* _Input material_:
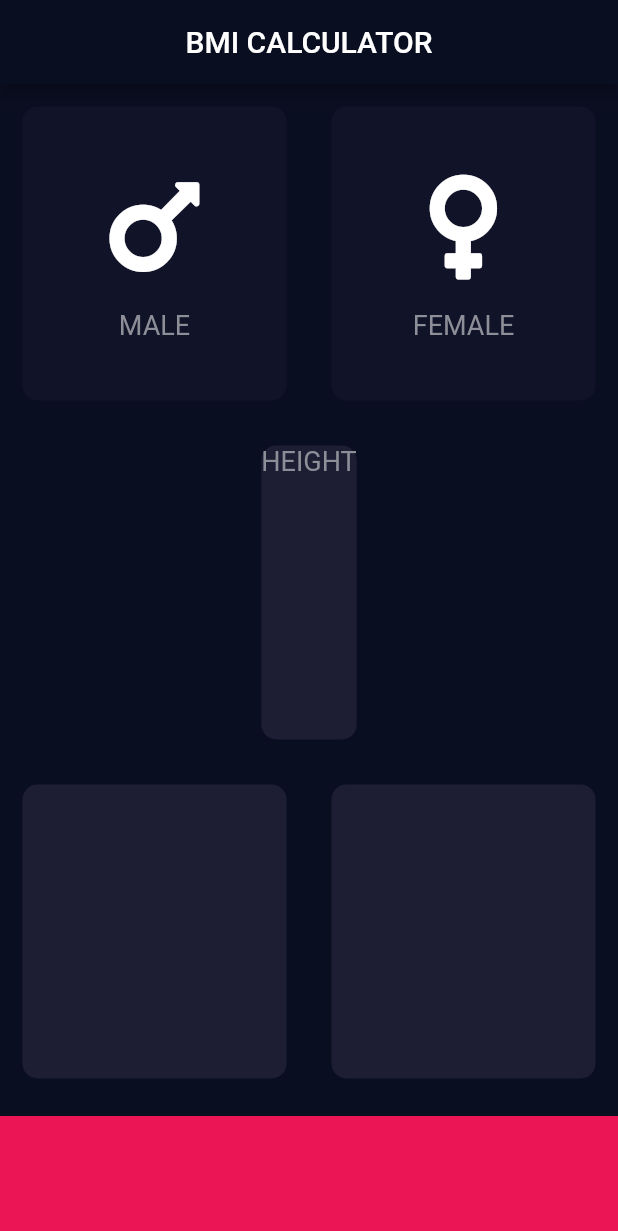
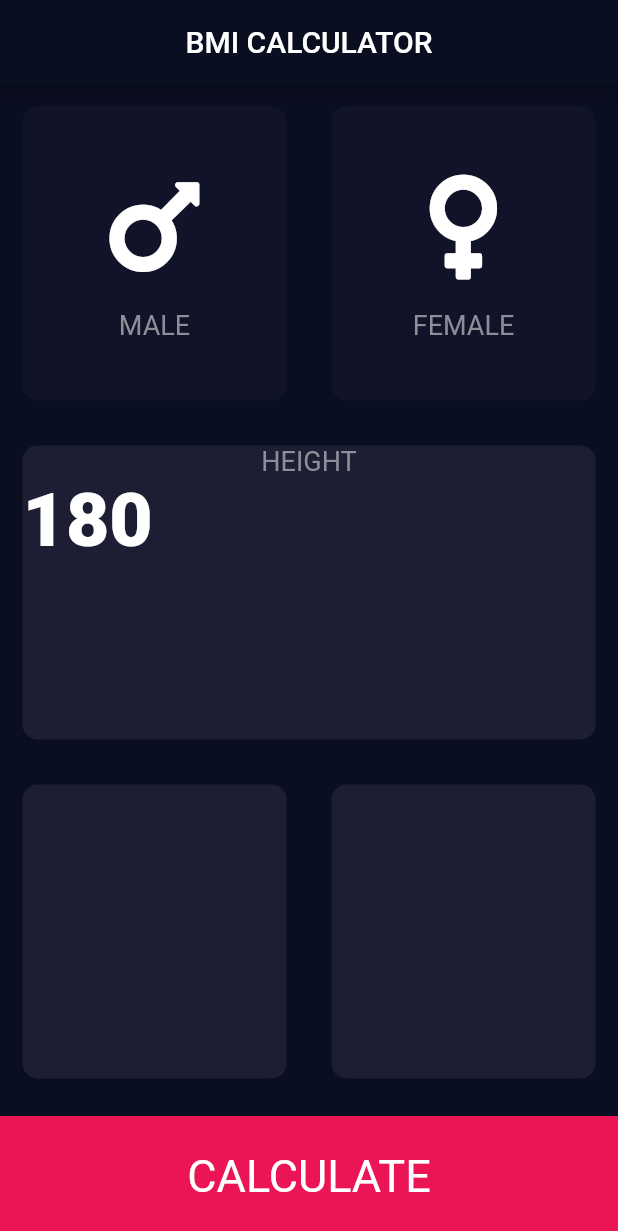
Before and after one commit to sanefc23/bmi_calc_flutter, a Flutter app: the screen it shows after launch, on a phone screen of 412 x 824 dp. Shown: the top 1231 px of the screen. Run offline on Flutter 3.47's test engine with Material 2 defaults, Android fonts, the phone set to English and light mode, and no system bars; our stand-ins replace font_awesome_flutter.

Commit message:
Updated Height slider card.

```diff
--- a/lib/constants.dart
+++ b/lib/constants.dart
@@ -1,6 +1,6 @@
 import 'package:flutter/material.dart';
 
-const labelTextStyle = TextStyle(
+const kLabelTextStyle = TextStyle(
   fontSize: 18.0,
   color: Color(0xFF8D8E98),
 );
--- a/lib/icon_content.dart
+++ b/lib/icon_content.dart
@@ -22,7 +22,7 @@ class IconContent extends StatelessWidget {
         ),
         Text(
           label,
-          style: labelTextStyle,
+          style: kLabelTextStyle,
         ),
       ],
     );
--- a/lib/input_page.dart
+++ b/lib/input_page.dart
@@ -26,6 +26,7 @@ class _InputPageState extends State<InputPage> {
         title: Text('BMI CALCULATOR'),
       ),
       body: Column(
+        crossAxisAlignment: CrossAxisAlignment.stretch,
         children: <Widget>[
           Expanded(
             child: Row(
@@ -72,7 +73,16 @@ class _InputPageState extends State<InputPage> {
                 children: <Widget>[
                   Text(
                     'HEIGHT',
-                    style: labelTextStyle,
+                    style: kLabelTextStyle,
+                  ),
+                  Row(
+                    children: <Widget>[
+                      Text(
+                        '180',
+                        style: TextStyle(
+                            fontSize: 50.0, fontWeight: FontWeight.w900),
+                      ),
+                    ],
                   ),
                 ],
               ),
@@ -99,6 +109,12 @@ class _InputPageState extends State<InputPage> {
             margin: EdgeInsets.only(top: 10.0),
             width: double.infinity,
             height: kBottomContainerHeight,
+            child: Center(
+              child: Text(
+                'CALCULATE',
+                style: TextStyle(fontSize: 30.0),
+              ),
+            ),
           ),
         ],
       ),
```
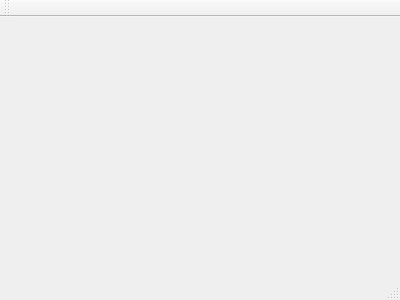
First picture: the form in ScaleGenerator/mainwindow.ui, repository saianaid/ScalesGenerator, before the edit.
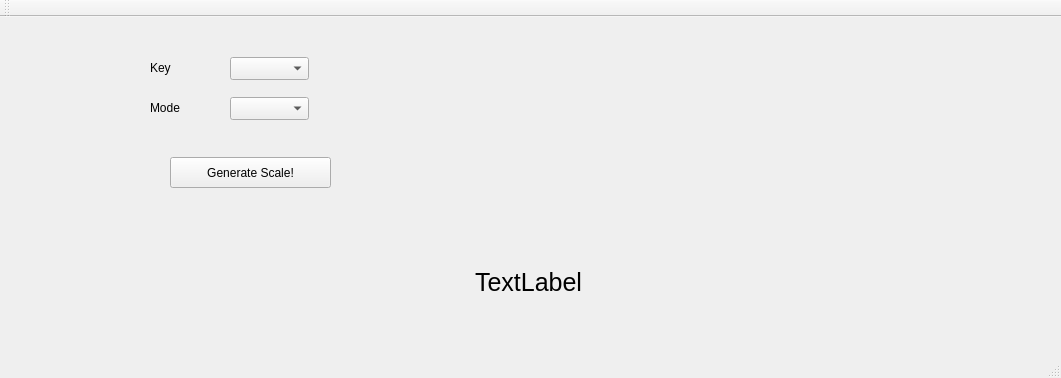
Second picture: the form after the edit.

Commit message: Finished and fixed bugs for scale generator

Diff of the .ui file:
```diff
--- a/ScaleGenerator/mainwindow.ui
+++ b/ScaleGenerator/mainwindow.ui
@@ -1,24 +1,132 @@
 <ui version="4.0">
  <class>MainWindow</class>
- <widget class="QMainWindow" name="MainWindow" >
-  <property name="geometry" >
+ <widget class="QMainWindow" name="MainWindow">
+  <property name="geometry">
    <rect>
     <x>0</x>
     <y>0</y>
-    <width>400</width>
-    <height>300</height>
+    <width>1061</width>
+    <height>378</height>
    </rect>
   </property>
   <property name="windowTitle" >
    <string>MainWindow</string>
   </property>
-  <widget class="QMenuBar" name="menuBar" />
-  <widget class="QToolBar" name="mainToolBar" />
-  <widget class="QWidget" name="centralWidget" />
-  <widget class="QStatusBar" name="statusBar" />
+  <widget class="QWidget" name="centralWidget">
+   <widget class="QComboBox" name="comboBoxKey">
+    <property name="geometry">
+     <rect>
+      <x>230</x>
+      <y>40</y>
+      <width>79</width>
+      <height>23</height>
+     </rect>
+    </property>
+    <property name="sizePolicy">
+     <sizepolicy hsizetype="MinimumExpanding" vsizetype="Fixed">
+      <horstretch>0</horstretch>
+      <verstretch>0</verstretch>
+     </sizepolicy>
+    </property>
+   </widget>
+   <widget class="QLabel" name="label">
+    <property name="geometry">
+     <rect>
+      <x>150</x>
+      <y>40</y>
+      <width>71</width>
+      <height>21</height>
+     </rect>
+    </property>
+    <property name="text">
+     <string>Key</string>
+    </property>
+   </widget>
+   <widget class="QComboBox" name="comboBoxMode">
+    <property name="geometry">
+     <rect>
+      <x>230</x>
+      <y>80</y>
+      <width>79</width>
+      <height>23</height>
+     </rect>
+    </property>
+    <property name="sizePolicy">
+     <sizepolicy hsizetype="MinimumExpanding" vsizetype="Fixed">
+      <horstretch>0</horstretch>
+      <verstretch>0</verstretch>
+     </sizepolicy>
+    </property>
+   </widget>
+   <widget class="QLabel" name="label_2">
+    <property name="geometry">
+     <rect>
+      <x>150</x>
+      <y>80</y>
+      <width>71</width>
+      <height>21</height>
+     </rect>
+    </property>
+    <property name="text">
+     <string>Mode</string>
+    </property>
+   </widget>
+   <widget class="QPushButton" name="pushButton">
+    <property name="geometry">
+     <rect>
+      <x>170</x>
+      <y>140</y>
+      <width>161</width>
+      <height>31</height>
+     </rect>
+    </property>
+    <property name="text">
+     <string>Generate Scale!</string>
+    </property>
+   </widget>
+   <widget class="QLabel" name="label_3">
+    <property name="geometry">
+     <rect>
+      <x>8</x>
+      <y>230</y>
+      <width>1041</width>
+      <height>71</height>
+     </rect>
+    </property>
+    <property name="font">
+     <font>
+      <pointsize>19</pointsize>
+     </font>
+    </property>
+    <property name="text">
+     <string>TextLabel</string>
+    </property>
+    <property name="alignment">
+     <set>Qt::AlignCenter</set>
+    </property>
+   </widget>
+  </widget>
+  <widget class="QMenuBar" name="menuBar">
+   <property name="geometry">
+    <rect>
+     <x>0</x>
+     <y>0</y>
+     <width>1061</width>
+     <height>20</height>
+    </rect>
+   </property>
+  </widget>
+  <widget class="QToolBar" name="mainToolBar">
+   <attribute name="toolBarArea">
+    <enum>TopToolBarArea</enum>
+   </attribute>
+   <attribute name="toolBarBreak">
+    <bool>false</bool>
+   </attribute>
+  </widget>
+  <widget class="QStatusBar" name="statusBar"/>
  </widget>
- <layoutDefault spacing="6" margin="11" />
- <pixmapfunction></pixmapfunction>
+ <layoutdefault spacing="6" margin="11"/>
  <resources/>
  <connections/>
 </ui>
```
Left out of the diff: 3 changed lines with no effect on the pictures. The commit also changes 8 other files.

* _Exercise_: Which lines of the data include the word "extends"? Copy each one.

* _Solution to this problem_:
@@ -22,7 +22,7 @@ class IconContent extends StatelessWidget {
@@ -26,6 +26,7 @@ class _InputPageState extends State<InputPage> {
@@ -72,7 +73,16 @@ class _InputPageState extends State<InputPage> {
@@ -99,6 +109,12 @@ class _InputPageState extends State<InputPage> {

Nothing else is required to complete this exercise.